(Data extract Opens)

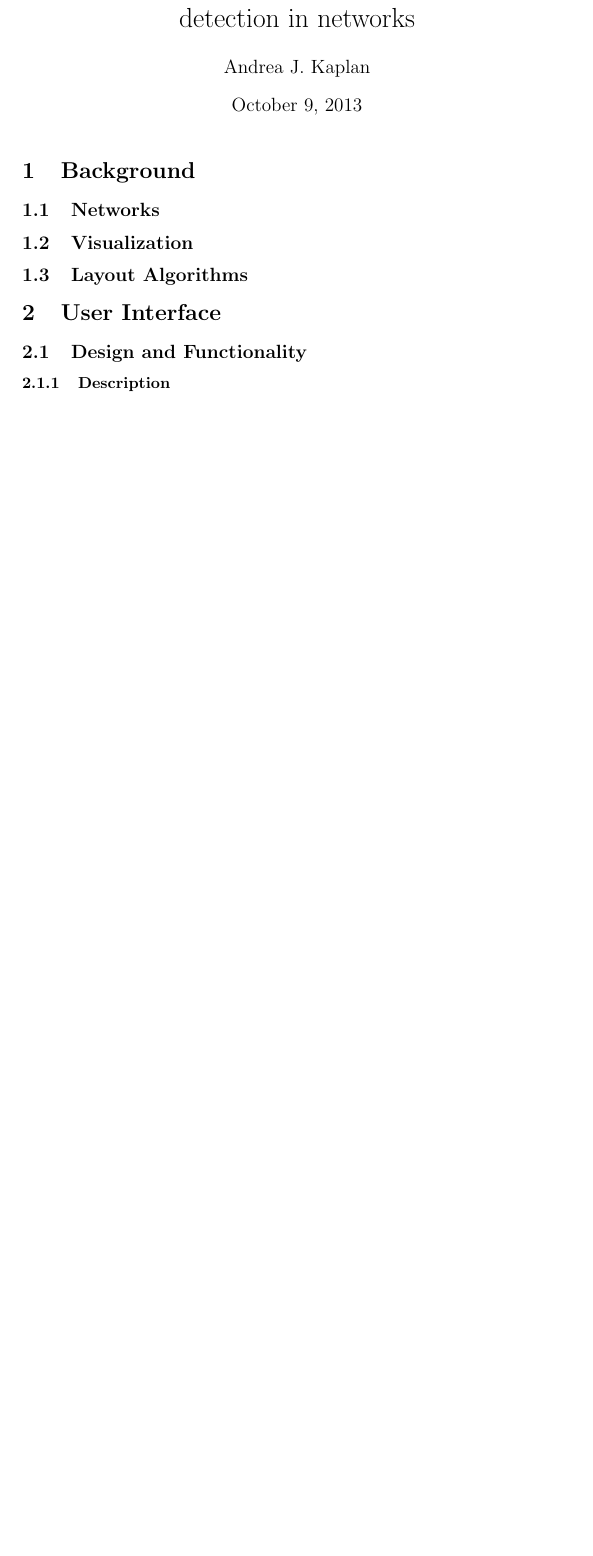
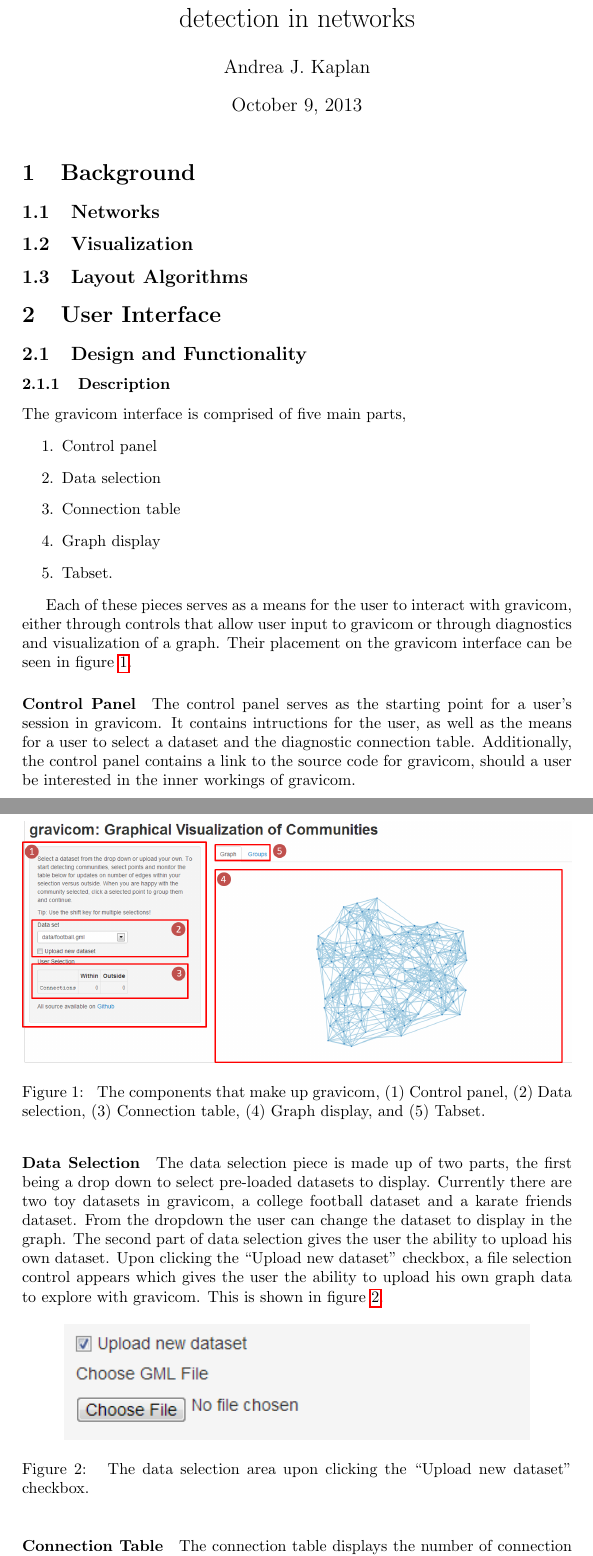
Before and after one commit to andeek/CreativeComponent, a LaTeX document (paper/cc_kaplan_andrea.tex): part of page 1 of 5 before the commit and two parts of pages 1 and 2 of 10 after it, the two joined at a grey line, cut so that both start at the same text, the shorter picture padded with empty space. Compiled offline with pdfLaTeX.

Commit message:
added description section

```diff
--- a/paper/cc_kaplan_andrea.tex
+++ b/paper/cc_kaplan_andrea.tex
@@ -70,4 +70,37 @@
 
 \section{User Interface}
 \subsection{Design and Functionality}
+
 \subsubsection{Description}
+
+The gravicom interface is comprised of five main parts,
+\begin{enumerate}
+\item Control panel
+\item Data selection
+\item Connection table
+\item Graph display
+\item Tabset.
+\end{enumerate}
+
+\begin{figure}[hbtp]
+\centering
+\includegraphics[width=\textwidth]{images/sitecomponents.png}
+\caption{\label{fig:sitecomponents} The components that make up gravicom, (1) Control panel, (2) Data selection, (3) Connection table, (4) Graph display, and (5) Tabset.}
+\end{figure}
+
+Each of these pieces serves as a means for the user to interact with gravicom, either through controls that allow user input to gravicom or through diagnostics and visualization of a graph. Their placement on the gravicom interface can be seen in figure~\ref{fig:sitecomponents}.
+
+\paragraph{Control Panel}
+The control panel serves as the starting point for a user's session in gravicom. It contains intructions for the user, as well as the means for a user to select a dataset and the diagnostic connection table. Additionally, the control panel contains a link to the source code for gravicom, should a user be interested in the inner workings of gravicom.
+
+\paragraph{Data Selection}
+The data selection piece is made up of two parts, the first being a drop down to select pre-loaded datasets to display. Currently there are two toy datasets in gravicom, a college football dataset and a karate friends dataset. From the dropdown the user can change the dataset to display in the graph. The second part of data selection gives the user the ability to upload his own dataset. Upon clicking the ``Upload new dataset" checkbox, a file selection control appears which gives the user the ability to upload his own graph data to explore with gravicom. This is shown in figure~\ref{fig:uploadnewdataset}.
+
+\begin{figure}[hbtp]
+\centering
+\includegraphics[]{images/uploadnewdataset.png}
+\caption{\label{fig:uploadnewdataset} The data selection area upon clicking the ``Upload new dataset" checkbox.}
+\end{figure}
+
+\paragraph{Connection Table}
+The connection table displays the number of connection within a user's selection of nodes in the graph and the number of connections from nodes in a user's selection to nodes not in the selection. The comparison of these two numbers can give the user an idea of if what he has selected is a community or not. The idea behind the connection table is that a community will have more connections within that connections to nodes outside the community. The connection table is a diagnostic tool for the user to help determine if he has detected a community in his graph.
```
Also changed, not shown: paper/cc_kaplan_andrea-blx.bib (+2 -2 lines), paper/cc_kaplan_andrea-concordance.tex (+1 -1 lines), paper/cc_kaplan_andrea.pdf, paper/images/graphdrag.png (added), paper/images/graphgroup.PNG (added), paper/images/graphselect.png (added), paper/images/groupstab.png (added), paper/images/pagelifecycle.png, paper/images/sitecomponents.png (added), paper/images/tableselect.PNG (added), paper/images/uploadnewdataset.png (added), readme.md (added), paper/cc_kaplan_andrea.tex (38 more changed lines), 9 other files.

(Data extract Closes)

*What you should do*: In the data above, find each line that has the word "item" and copy it out.

*Final answer*:
+\item Control panel
+\item Data selection
+\item Connection table
+\item Graph display
+\item Tabset.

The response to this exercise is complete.